TASK PROMPT
Wherever the string "shown" appears in the listing, copy that line.

*** Opening of GIVEN DATA ***

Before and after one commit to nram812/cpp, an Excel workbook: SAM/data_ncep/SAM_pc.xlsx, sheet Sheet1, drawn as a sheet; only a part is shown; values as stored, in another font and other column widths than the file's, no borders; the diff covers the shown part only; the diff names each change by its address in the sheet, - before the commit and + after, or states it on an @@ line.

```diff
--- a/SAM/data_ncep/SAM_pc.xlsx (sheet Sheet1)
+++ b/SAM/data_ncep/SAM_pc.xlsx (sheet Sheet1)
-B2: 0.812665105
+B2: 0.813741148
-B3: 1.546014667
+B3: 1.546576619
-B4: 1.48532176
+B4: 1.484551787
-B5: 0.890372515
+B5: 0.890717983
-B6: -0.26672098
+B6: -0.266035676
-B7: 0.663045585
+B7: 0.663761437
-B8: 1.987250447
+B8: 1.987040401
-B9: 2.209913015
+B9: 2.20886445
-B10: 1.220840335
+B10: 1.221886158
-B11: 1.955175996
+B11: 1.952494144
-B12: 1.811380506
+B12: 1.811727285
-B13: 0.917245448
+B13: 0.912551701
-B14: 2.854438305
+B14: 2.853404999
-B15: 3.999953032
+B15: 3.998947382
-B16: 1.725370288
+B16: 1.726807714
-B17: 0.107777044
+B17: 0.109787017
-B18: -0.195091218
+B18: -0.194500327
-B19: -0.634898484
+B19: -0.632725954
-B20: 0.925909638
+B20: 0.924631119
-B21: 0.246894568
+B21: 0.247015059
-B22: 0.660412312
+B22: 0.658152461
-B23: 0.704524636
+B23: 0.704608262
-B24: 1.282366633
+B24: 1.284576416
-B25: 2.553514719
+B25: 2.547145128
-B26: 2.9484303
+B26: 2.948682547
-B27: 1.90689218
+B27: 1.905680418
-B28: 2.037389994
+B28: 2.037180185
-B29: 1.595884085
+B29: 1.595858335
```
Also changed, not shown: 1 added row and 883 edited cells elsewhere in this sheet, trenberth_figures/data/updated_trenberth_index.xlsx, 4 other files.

*** Close of GIVEN DATA ***

WRITTEN RESPONSE
Before and after one commit to nram812/cpp, an Excel workbook: SAM/data_ncep/SAM_pc.xlsx, sheet Sheet1, drawn as a sheet; only a part is shown; values as stored, in another font and other column widths than the file's, no borders; the diff covers the shown part only; the diff names each change by its address in the sheet, - before the commit and + after, or states it on an @@ line.
Also changed, not shown: 1 added row and 883 edited cells elsewhere in this sheet, trenberth_figures/data/updated_trenberth_index.xlsx, 4 other files.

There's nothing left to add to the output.